The Warriors like their chances with the ball in Monta Ellis' hands and the score tied in the final seconds.
That scenario went horribly wrong Friday night.
Ellis was picked clean by the Indiana Pacers' George Hill as he attempted a drive to the basket. Hill raced in for a layup, was fouled and converted a three-point play with 1.8 seconds left.
Just like that, the Warriors were left to digest a 94-91 loss -- one that left coach Mark Jackson steamed on several fronts.
Replays appeared to show Hill kick the ball right after knocking it free from Ellis. The referees ruled it unintentional and let play continue rather than blow the whistle.
"The referees felt it wasn't intentional, obviously it was," Jackson said. " ... This is just a missed call."
But the Warriors can blame themselves for a performance that included just 18 teamwide assists and 18 turnovers, not to mention soft inside play against Danny Granger (26 points), David West (18 points) and Roy Hibbert (16 rebounds).
The loss spoiled the return of point guard Stephen Curry from an eight-game absence, not to mention the opener of the Warriors' six-game homestand.
"At the end of the day, I don't blame the referees," Jackson said. "We've got to be a better basketball team than we've been. That's just not gonna cut it."
Curry, cleared to return from a sprained right ankle, showed early rust and finished with 12 points on 5-for-15 shooting. He did heat up late, scoring seven straight Warriors points down the stretch of a game that featured an NBA season-high 25 lead changes.
Then Ellis (25 points) rattled off six straight Warriors points, including a runner in the lane with 45.9 seconds left that tied it 91-91.
After a timeout on the other end, Golden State got a stop to set up the last-second dramatics.
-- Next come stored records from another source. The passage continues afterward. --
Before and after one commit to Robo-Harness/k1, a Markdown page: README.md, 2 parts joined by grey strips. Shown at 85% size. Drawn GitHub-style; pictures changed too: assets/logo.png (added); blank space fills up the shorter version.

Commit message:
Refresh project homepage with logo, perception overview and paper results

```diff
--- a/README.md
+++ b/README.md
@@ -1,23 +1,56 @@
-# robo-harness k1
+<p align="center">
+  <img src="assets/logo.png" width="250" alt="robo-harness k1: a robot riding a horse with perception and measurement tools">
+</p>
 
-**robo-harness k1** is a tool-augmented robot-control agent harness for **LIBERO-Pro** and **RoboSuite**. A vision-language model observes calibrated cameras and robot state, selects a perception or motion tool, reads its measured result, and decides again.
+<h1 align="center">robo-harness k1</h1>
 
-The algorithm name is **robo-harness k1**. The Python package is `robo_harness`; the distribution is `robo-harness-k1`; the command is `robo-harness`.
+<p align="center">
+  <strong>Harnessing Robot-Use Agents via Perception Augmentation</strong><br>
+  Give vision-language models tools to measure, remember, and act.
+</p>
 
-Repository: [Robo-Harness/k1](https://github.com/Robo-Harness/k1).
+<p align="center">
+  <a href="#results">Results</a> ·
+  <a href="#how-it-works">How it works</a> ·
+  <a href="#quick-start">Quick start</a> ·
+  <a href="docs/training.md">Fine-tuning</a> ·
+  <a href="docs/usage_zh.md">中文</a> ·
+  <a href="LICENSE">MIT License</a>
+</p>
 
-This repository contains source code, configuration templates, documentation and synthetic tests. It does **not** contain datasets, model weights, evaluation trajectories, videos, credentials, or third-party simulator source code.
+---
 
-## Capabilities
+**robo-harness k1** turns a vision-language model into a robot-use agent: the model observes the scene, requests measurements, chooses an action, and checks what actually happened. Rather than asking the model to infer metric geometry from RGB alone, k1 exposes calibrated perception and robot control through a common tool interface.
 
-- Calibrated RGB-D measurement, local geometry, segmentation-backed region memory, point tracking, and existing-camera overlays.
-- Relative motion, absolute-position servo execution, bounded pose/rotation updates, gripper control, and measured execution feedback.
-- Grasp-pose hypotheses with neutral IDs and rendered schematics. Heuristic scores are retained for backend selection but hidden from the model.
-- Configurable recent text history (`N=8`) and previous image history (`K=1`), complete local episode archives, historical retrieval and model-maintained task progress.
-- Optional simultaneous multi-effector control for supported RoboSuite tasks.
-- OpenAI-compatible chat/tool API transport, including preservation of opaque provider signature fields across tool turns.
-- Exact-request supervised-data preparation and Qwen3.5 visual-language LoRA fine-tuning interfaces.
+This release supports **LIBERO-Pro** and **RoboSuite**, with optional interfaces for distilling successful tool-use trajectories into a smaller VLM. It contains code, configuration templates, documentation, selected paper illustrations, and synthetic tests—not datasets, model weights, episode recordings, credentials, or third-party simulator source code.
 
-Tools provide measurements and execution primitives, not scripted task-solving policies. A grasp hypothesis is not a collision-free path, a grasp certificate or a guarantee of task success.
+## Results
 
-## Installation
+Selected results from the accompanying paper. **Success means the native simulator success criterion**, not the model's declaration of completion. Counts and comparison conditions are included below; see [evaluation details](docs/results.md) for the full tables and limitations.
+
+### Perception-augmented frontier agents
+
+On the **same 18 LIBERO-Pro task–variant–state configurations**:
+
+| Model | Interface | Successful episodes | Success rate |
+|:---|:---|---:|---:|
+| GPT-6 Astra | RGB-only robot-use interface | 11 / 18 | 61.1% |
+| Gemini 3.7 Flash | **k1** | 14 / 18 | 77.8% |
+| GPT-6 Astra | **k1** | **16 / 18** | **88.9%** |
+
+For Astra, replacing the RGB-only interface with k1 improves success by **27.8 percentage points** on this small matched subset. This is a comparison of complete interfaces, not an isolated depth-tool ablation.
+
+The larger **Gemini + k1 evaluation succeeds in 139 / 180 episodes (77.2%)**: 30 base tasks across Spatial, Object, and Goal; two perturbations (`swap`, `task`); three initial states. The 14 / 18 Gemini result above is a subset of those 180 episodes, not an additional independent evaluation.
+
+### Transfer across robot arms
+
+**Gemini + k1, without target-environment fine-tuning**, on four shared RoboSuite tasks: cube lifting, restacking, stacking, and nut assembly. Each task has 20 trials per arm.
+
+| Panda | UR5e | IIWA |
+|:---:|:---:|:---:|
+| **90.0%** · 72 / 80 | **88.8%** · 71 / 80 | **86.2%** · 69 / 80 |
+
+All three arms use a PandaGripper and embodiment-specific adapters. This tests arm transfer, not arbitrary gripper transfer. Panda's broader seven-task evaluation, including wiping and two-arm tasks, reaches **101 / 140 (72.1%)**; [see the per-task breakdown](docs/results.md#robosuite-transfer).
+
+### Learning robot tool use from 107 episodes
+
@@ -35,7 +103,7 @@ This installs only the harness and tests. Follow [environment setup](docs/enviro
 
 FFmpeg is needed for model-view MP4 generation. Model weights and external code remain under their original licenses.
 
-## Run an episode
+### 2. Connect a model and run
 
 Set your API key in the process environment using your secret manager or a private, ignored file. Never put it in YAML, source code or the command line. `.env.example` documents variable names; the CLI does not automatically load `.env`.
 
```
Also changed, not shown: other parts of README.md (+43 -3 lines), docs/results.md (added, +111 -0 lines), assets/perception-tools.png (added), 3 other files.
Jackson opted not to call timeout and give Indiana a chance to set its defense.
"It's a good play," Curry said. "Monta's strength is using his speed to get to the basket. I think we could use a little more movement, so they don't know what's going to happen."
Curry had an open look on a deep 3-pointer as time expired but was badly off-target.
The Warriors proceeded with caution with Curry, who has endured recurring problems with his ankle all season. He said his ankle felt good enough to play five or six days ago, but he was held out to give it extra rest.
It wasn't determined he would play Friday until about 90 minutes before tipoff, after Curry passed a series of tests to measure the strength in his ankle.
Curry said he was happy to come away with his ankle feeling strong.
As for Hill, the Pacers' hero, he had watched film of Ellis' last-second shot that had beaten Indiana nearly one year to the day Friday.
"What goes around sometimes comes around," Hill said.
"My emotions are pretty high and positive," Rush said during Friday's shootaround. "I don't have any grudge against them. It's a business, and that's how I look at it. I'm happy with where I am right now, so I've got no complaints."
Rush, who scored six points Friday, has quickly established himself as a key man off the bench for Golden State.
"We loved Lou and what he did for us," Curry said. "But as a (small forward) who can come off the bench and be instant offense, and defensively be long and athletic, it allows us to have more depth at that position on the defensive end."
Amundson came in averaging 2.3 points and 2.3 rebounds per game for Indiana. He had no points and one rebound in five minutes of action Friday.
"We have a great stretch," Jackson said. "We're at home. They're not 'gimme' games, but we can really put together a heck of a run right now, and it starts with taking care of business on a nightly basis before you can look at it in a chunk. We're not good enough to look at it in a chunk yet."